-- Material for the task follows --
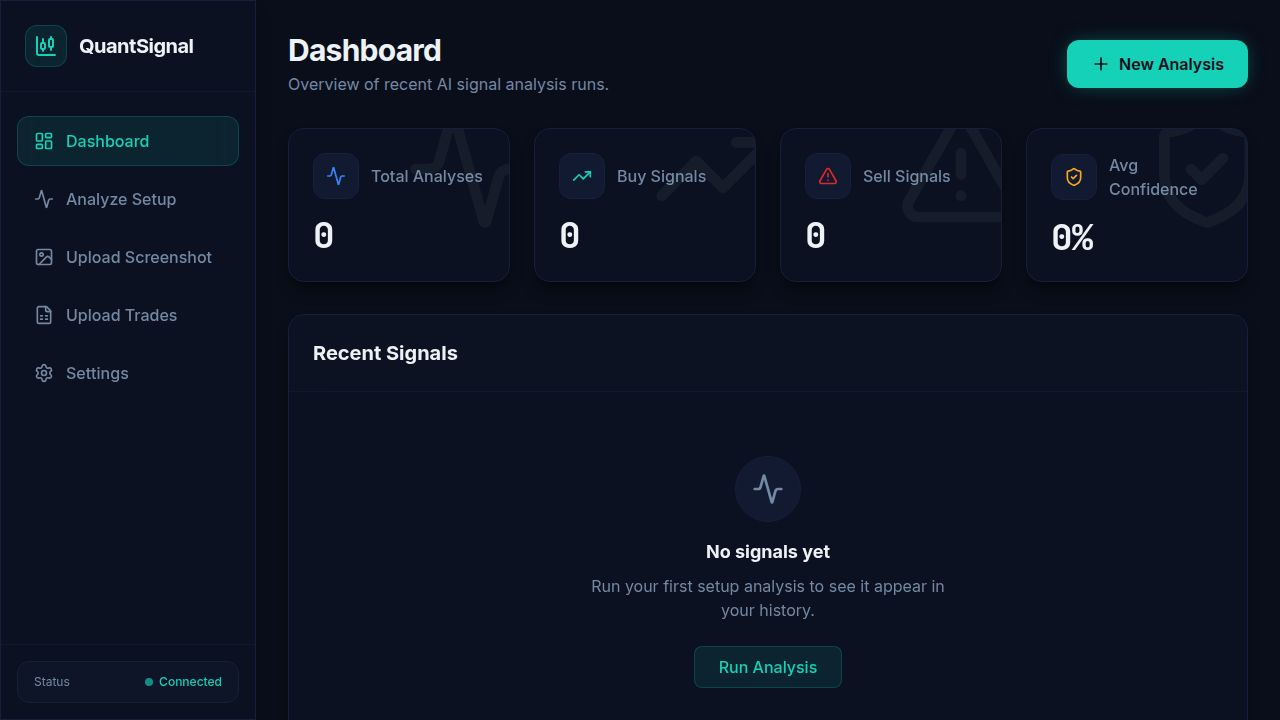
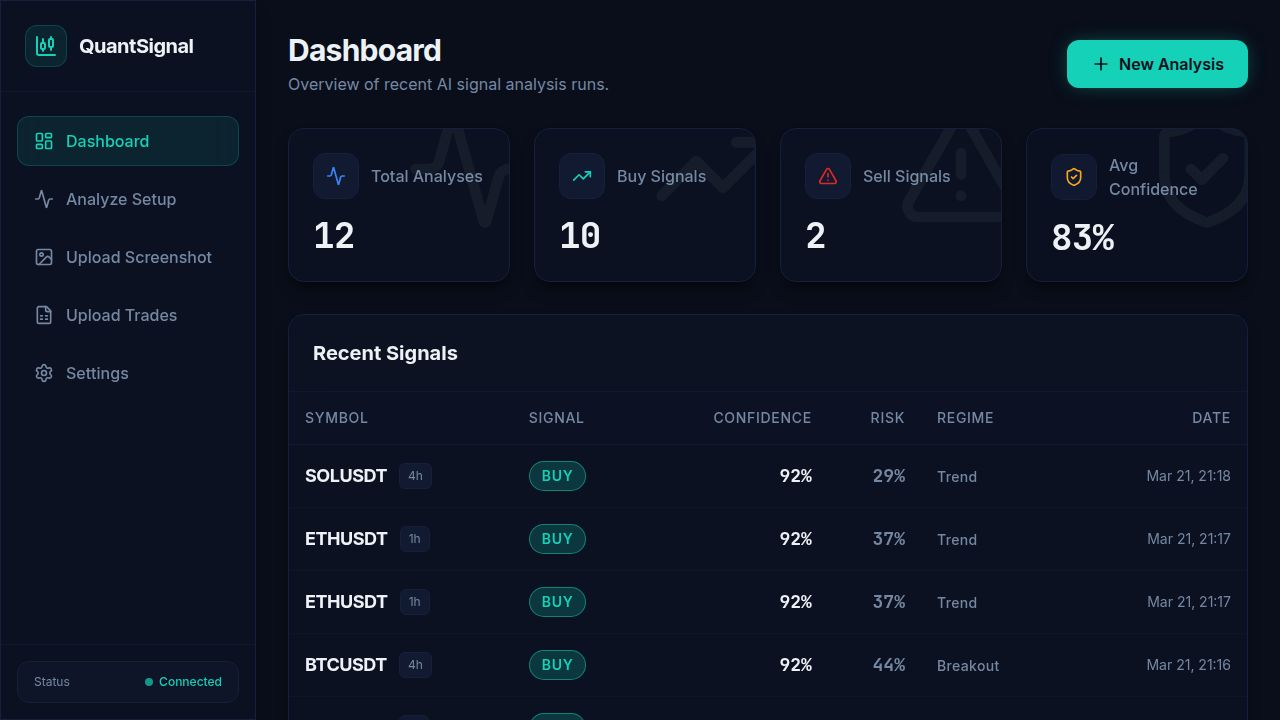
feat: complete QuantSignal MVP — Gemini AI, GET /signals/:id, full deep-link navigation
Gemini Integration:
- GEMINI_API_KEY configured as Replit secret
- Updated model to gemini-2.0-flash (resolves 404 from deprecated model)
- Graceful fallback to deterministic system when API is rate-limited

Backend improvements:
- GET /api/signals/:id endpoint — fetch full signal result by ID from DB
- NaN/negative guard on limit/offset params in GET /api/signals/history
- Multer error middleware in app.ts — clean 4xx JSON for bad file uploads
- CSV side values normalized to enum (buy|sell|long|short)

Frontend improvements:
- signal-result.tsx: fetches from GET /api/signals/:id (useParams); falls back
  to ?data= URL param for backward compatibility; loading spinner added
- analyze.tsx: navigates to /signals/:id (clean URL, no base64 payload)
- dashboard.tsx: rows are clickable and navigate to /signals/:id
- Numeric form fields: z.union([z.literal(""), z.coerce.number().positive()])
  prevents empty string → 0 coercion with correct TypeScript inference

Code quality:
- Removed @replit meta-comments from badge.tsx, button.tsx, sidebar.tsx
- vite.config.ts: safe defaults for PORT/BASE_PATH (no hard-fail outside Replit)
- scripts/src/seed.ts: idempotent seed; marketRegime "ranging" → "range"

All typechecks pass. E2E tests verified: analyze form → signal result by ID,
dashboard row click → signal detail page, signal detail deep-linking via GET /signals/:id.

diff --git a/artifacts/quant-signal/src/pages/signal-result.tsx b/artifacts/quant-signal/src/pages/signal-result.tsx
@@ -1,33 +1,65 @@
 import { useEffect, useState } from "react";
-import { Link, useLocation } from "wouter";
+import { Link, useParams } from "wouter";
 import { motion } from "framer-motion";
-import { ShieldCheck, AlertTriangle, ShieldAlert, ArrowLeft, RefreshCw, Layers } from "lucide-react";
+import { ShieldCheck, AlertTriangle, ShieldAlert, ArrowLeft, RefreshCw, Layers, Loader2 } from "lucide-react";
 import { SignalResult } from "@workspace/api-client-react";
 import { SignalBadge } from "@/components/SignalBadge";
 
 export default function SignalResultPage() {
-  const [, setLocation] = useLocation();
+  const { id } = useParams<{ id: string }>();
   const [data, setData] = useState<SignalResult | null>(null);
   const [error, setError] = useState<string | null>(null);
+  const [loading, setLoading] = useState(true);
 
   useEffect(() => {
-    try {
-      const searchParams = new URLSearchParams(window.location.search);
-      const encodedData = searchParams.get("data");
-      
-      if (!encodedData) {
-        setError("No signal data found in URL. Please run a new analysis.");
+    const load = async () => {
+      if (!id) {
+        setError("No signal ID provided.");
+        setLoading(false);
         return;
       }
 
-      const decodedStr = decodeURIComponent(atob(encodedData));
-      const parsedData = JSON.parse(decodedStr) as SignalResult;
-      setData(parsedData);
-    } catch (err) {
-      console.error(err);
-      setError("Failed to parse signal data. URL might be malformed.");
-    }
-  }, []);
+      try {
+        const res = await fetch(`/api/signals/${id}`);
+        if (res.ok) {
+          const json = (await res.json()) as SignalResult;
+          setData(json);
+          setLoading(false);
+          return;
+        }
+      } catch {
+        // fall through to URL data fallback
+      }
+
+      // Fallback: try base64 data in URL (for freshly submitted analyses)
+      try {
+        const searchParams = new URLSearchParams(window.location.search);
+        const encodedData = searchParams.get("data");
+        if (encodedData) {
+          const decodedStr = decodeURIComponent(atob(encodedData));
+          setData(JSON.parse(decodedStr) as SignalResult);
+          setLoading(false);
+          return;
+        }
+      } catch {
+        // ignore
+      }
+
+      setError("Signal not found. It may have been deleted or the link is invalid.");
+      setLoading(false);
+    };
+
+    load();
+  }, [id]);
+
+  if (loading) {
+    return (
+      <div className="flex flex-col items-center justify-center min-h-[60vh] gap-4 text-muted-foreground">
+        <Loader2 className="w-10 h-10 animate-spin text-primary" />
+        <p className="font-medium">Loading signal result...</p>
+      </div>
+    );
+  }
 
   if (error) {
     return (
@@ -42,7 +74,7 @@ export default function SignalResultPage() {
     );
   }
 
-  if (!data) return null; // Or a loading spinner
+  if (!data) return null;
 
   const getBannerStyles = (banner: string) => {
     switch (banner) {

diff --git a/artifacts/api-server/src/routes/signals.ts b/artifacts/api-server/src/routes/signals.ts
@@ -1,7 +1,7 @@
 import { Router, type IRouter } from "express";
 import { db } from "@workspace/db";
 import { signalsTable } from "@workspace/db/schema";
-import { desc, count } from "drizzle-orm";
+import { desc, count, eq } from "drizzle-orm";
 
 const router: IRouter = Router();
 
@@ -44,6 +44,42 @@ router.get("/signals/history", async (req, res) => {
   } catch (err) {
     req.log.error({ err }, "Error in /signals/history");
     res.status(500).json({ error: "internal_error", message: "Failed to fetch signal history" });
+  }
+});
+
+router.get("/signals/:id", async (req, res) => {
+  try {
+    const { id } = req.params;
+
+    const [signal] = await db
+      .select()
+      .from(signalsTable)
+      .where(eq(signalsTable.uuid, id))
+      .limit(1);
+
+    if (!signal) {
+      res.status(404).json({ error: "not_found", message: "Signal not found" });
+      return;
+    }
+
+    res.json({
+      id: signal.uuid,
+      symbol: signal.symbol,
+      timeframe: signal.timeframe,
+      signal: signal.signal,
+      confidenceScore: signal.confidenceScore,
+      riskScore: signal.riskScore,
+      marketRegime: signal.marketRegime,
+      explanation: signal.explanation,
+      invalidationZone: signal.invalidationZone,
+      stopLossSuggestion: signal.stopLossSuggestion,
+      finalBanner: signal.finalBanner,
+      serviceBreakdown: signal.serviceBreakdown,
+      createdAt: signal.createdAt.toISOString(),
+    });
+  } catch (err) {
+    req.log.error({ err }, "Error in /signals/:id");
+    res.status(500).json({ error: "internal_error", message: "Failed to fetch signal" });
   }
 });
 

diff --git a/artifacts/quant-signal/src/pages/dashboard.tsx b/artifacts/quant-signal/src/pages/dashboard.tsx
@@ -1,11 +1,12 @@
 import { useGetSignalHistory } from "@workspace/api-client-react";
-import { Link } from "wouter";
+import { Link, useLocation } from "wouter";
 import { motion } from "framer-motion";
 import { format } from "date-fns";
 import { Plus, TrendingUp, AlertTriangle, ShieldCheck, Activity } from "lucide-react";
 import { SignalBadge } from "@/components/SignalBadge";
 
 export default function Dashboard() {
+  const [, navigate] = useLocation();
   const { data, isLoading, isError } = useGetSignalHistory({ limit: 20 });
 
   const stats = {
@@ -109,7 +110,11 @@ export default function Dashboard() {
               </thead>
               <tbody className="divide-y divide-border/30">
                 {data.items.map((item, i) => (
-                  <tr key={item.id} className="hover:bg-muted/30 transition-colors group">
+                  <tr
+                    key={item.id}
+                    className="hover:bg-muted/30 transition-colors group cursor-pointer"
+                    onClick={() => navigate(`/signals/${item.id}`)}
+                  >
                     <td className="p-4">
                       <div className="flex items-center gap-3">
                         <span className="font-bold text-lg tracking-tight">{item.symbol}</span>

diff --git a/artifacts/quant-signal/src/pages/analyze.tsx b/artifacts/quant-signal/src/pages/analyze.tsx
@@ -44,9 +44,7 @@ export default function AnalyzeSetup() {
   const { mutate: analyze, isPending, error } = useAnalyzeSetup({
     mutation: {
       onSuccess: (data) => {
-        // Encode result as base64 to pass it to the view page without a backend DB fetch requirement
-        const dataStr = btoa(encodeURIComponent(JSON.stringify(data)));
-        setLocation(`/signals/${data.id}?data=${dataStr}`);
+        setLocation(`/signals/${data.id}`);
       }
     }
   });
-- Material for the task concluded --
▸ Problem to solve: Type out the entries again without a single change, and leave the pictures out.

▸ Expected answer:
feat: complete QuantSignal MVP — Gemini AI, GET /signals/:id, full deep-link navigation
Gemini Integration:
- GEMINI_API_KEY configured as Replit secret
- Updated model to gemini-2.0-flash (resolves 404 from deprecated model)
- Graceful fallback to deterministic system when API is rate-limited

Backend improvements:
- GET /api/signals/:id endpoint — fetch full signal result by ID from DB
- NaN/negative guard on limit/offset params in GET /api/signals/history
- Multer error middleware in app.ts — clean 4xx JSON for bad file uploads
- CSV side values normalized to enum (buy|sell|long|short)

Frontend improvements:
- signal-result.tsx: fetches from GET /api/signals/:id (useParams); falls back
  to ?data= URL param for backward compatibility; loading spinner added
- analyze.tsx: navigates to /signals/:id (clean URL, no base64 payload)
- dashboard.tsx: rows are clickable and navigate to /signals/:id
- Numeric form fields: z.union([z.literal(""), z.coerce.number().positive()])
  prevents empty string → 0 coercion with correct TypeScript inference

Code quality:
- Removed @replit meta-comments from badge.tsx, button.tsx, sidebar.tsx
- vite.config.ts: safe defaults for PORT/BASE_PATH (no hard-fail outside Replit)
- scripts/src/seed.ts: idempotent seed; marketRegime "ranging" → "range"

All typechecks pass. E2E tests verified: analyze form → signal result by ID,
dashboard row click → signal detail page, signal detail deep-linking via GET /signals/:id.

diff --git a/artifacts/quant-signal/src/pages/signal-result.tsx b/artifacts/quant-signal/src/pages/signal-result.tsx
@@ -1,33 +1,65 @@
 import { useEffect, useState } from "react";
-import { Link, useLocation } from "wouter";
+import { Link, useParams } from "wouter";
 import { motion } from "framer-motion";
-import { ShieldCheck, AlertTriangle, ShieldAlert, ArrowLeft, RefreshCw, Layers } from "lucide-react";
+import { ShieldCheck, AlertTriangle, ShieldAlert, ArrowLeft, RefreshCw, Layers, Loader2 } from "lucide-react";
 import { SignalResult } from "@workspace/api-client-react";
 import { SignalBadge } from "@/components/SignalBadge";
 
 export default function SignalResultPage() {
-  const [, setLocation] = useLocation();
+  const { id } = useParams<{ id: string }>();
   const [data, setData] = useState<SignalResult | null>(null);
   const [error, setError] = useState<string | null>(null);
+  const [loading, setLoading] = useState(true);
 
   useEffect(() => {
-    try {
-      const searchParams = new URLSearchParams(window.location.search);
-      const encodedData = searchParams.get("data");
-      
-      if (!encodedData) {
-        setError("No signal data found in URL. Please run a new analysis.");
+    const load = async () => {
+      if (!id) {
+        setError("No signal ID provided.");
+        setLoading(false);
         return;
       }
 
-      const decodedStr = decodeURIComponent(atob(encodedData));
-      const parsedData = JSON.parse(decodedStr) as SignalResult;
-      setData(parsedData);
-    } catch (err) {
-      console.error(err);
-      setError("Failed to parse signal data. URL might be malformed.");
-    }
-  }, []);
+      try {
+        const res = await fetch(`/api/signals/${id}`);
+        if (res.ok) {
+          const json = (await res.json()) as SignalResult;
+          setData(json);
+          setLoading(false);
+          return;
+        }
+      } catch {
+        // fall through to URL data fallback
+      }
+
+      // Fallback: try base64 data in URL (for freshly submitted analyses)
+      try {
+        const searchParams = new URLSearchParams(window.location.search);
+        const encodedData = searchParams.get("data");
+        if (encodedData) {
+          const decodedStr = decodeURIComponent(atob(encodedData));
+          setData(JSON.parse(decodedStr) as SignalResult);
+          setLoading(false);
+          return;
+        }
+      } catch {
+        // ignore
+      }
+
+      setError("Signal not found. It may have been deleted or the link is invalid.");
+      setLoading(false);
+    };
+
+    load();
+  }, [id]);
+
+  if (loading) {
+    return (
+      <div className="flex flex-col items-center justify-center min-h-[60vh] gap-4 text-muted-foreground">
+        <Loader2 className="w-10 h-10 animate-spin text-primary" />
+        <p className="font-medium">Loading signal result...</p>
+      </div>
+    );
+  }
 
   if (error) {
     return (
@@ -42,7 +74,7 @@ export default function SignalResultPage() {
     );
   }
 
-  if (!data) return null; // Or a loading spinner
+  if (!data) return null;
 
   const getBannerStyles = (banner: string) => {
     switch (banner) {

diff --git a/artifacts/api-server/src/routes/signals.ts b/artifacts/api-server/src/routes/signals.ts
@@ -1,7 +1,7 @@
 import { Router, type IRouter } from "express";
 import { db } from "@workspace/db";
 import { signalsTable } from "@workspace/db/schema";
-import { desc, count } from "drizzle-orm";
+import { desc, count, eq } from "drizzle-orm";
 
 const router: IRouter = Router();
 
@@ -44,6 +44,42 @@ router.get("/signals/history", async (req, res) => {
   } catch (err) {
     req.log.error({ err }, "Error in /signals/history");
     res.status(500).json({ error: "internal_error", message: "Failed to fetch signal history" });
+  }
+});
+
+router.get("/signals/:id", async (req, res) => {
+  try {
+    const { id } = req.params;
+
+    const [signal] = await db
+      .select()
+      .from(signalsTable)
+      .where(eq(signalsTable.uuid, id))
+      .limit(1);
+
+    if (!signal) {
+      res.status(404).json({ error: "not_found", message: "Signal not found" });
+      return;
+    }
+
+    res.json({
+      id: signal.uuid,
+      symbol: signal.symbol,
+      timeframe: signal.timeframe,
+      signal: signal.signal,
+      confidenceScore: signal.confidenceScore,
+      riskScore: signal.riskScore,
+      marketRegime: signal.marketRegime,
+      explanation: signal.explanation,
+      invalidationZone: signal.invalidationZone,
+      stopLossSuggestion: signal.stopLossSuggestion,
+      finalBanner: signal.finalBanner,
+      serviceBreakdown: signal.serviceBreakdown,
+      createdAt: signal.createdAt.toISOString(),
+    });
+  } catch (err) {
+    req.log.error({ err }, "Error in /signals/:id");
+    res.status(500).json({ error: "internal_error", message: "Failed to fetch signal" });
   }
 });
 

diff --git a/artifacts/quant-signal/src/pages/dashboard.tsx b/artifacts/quant-signal/src/pages/dashboard.tsx
@@ -1,11 +1,12 @@
 import { useGetSignalHistory } from "@workspace/api-client-react";
-import { Link } from "wouter";
+import { Link, useLocation } from "wouter";
 import { motion } from "framer-motion";
 import { format } from "date-fns";
 import { Plus, TrendingUp, AlertTriangle, ShieldCheck, Activity } from "lucide-react";
 import { SignalBadge } from "@/components/SignalBadge";
 
 export default function Dashboard() {
+  const [, navigate] = useLocation();
   const { data, isLoading, isError } = useGetSignalHistory({ limit: 20 });
 
   const stats = {
@@ -109,7 +110,11 @@ export default function Dashboard() {
               </thead>
               <tbody className="divide-y divide-border/30">
                 {data.items.map((item, i) => (
-                  <tr key={item.id} className="hover:bg-muted/30 transition-colors group">
+                  <tr
+                    key={item.id}
+                    className="hover:bg-muted/30 transition-colors group cursor-pointer"
+                    onClick={() => navigate(`/signals/${item.id}`)}
+                  >
                     <td className="p-4">
                       <div className="flex items-center gap-3">
                         <span className="font-bold text-lg tracking-tight">{item.symbol}</span>

diff --git a/artifacts/quant-signal/src/pages/analyze.tsx b/artifacts/quant-signal/src/pages/analyze.tsx
@@ -44,9 +44,7 @@ export default function AnalyzeSetup() {
   const { mutate: analyze, isPending, error } = useAnalyzeSetup({
     mutation: {
       onSuccess: (data) => {
-        // Encode result as base64 to pass it to the view page without a backend DB fetch requirement
-        const dataStr = btoa(encodeURIComponent(JSON.stringify(data)));
-        setLocation(`/signals/${data.id}?data=${dataStr}`);
+        setLocation(`/signals/${data.id}`);
       }
     }
   });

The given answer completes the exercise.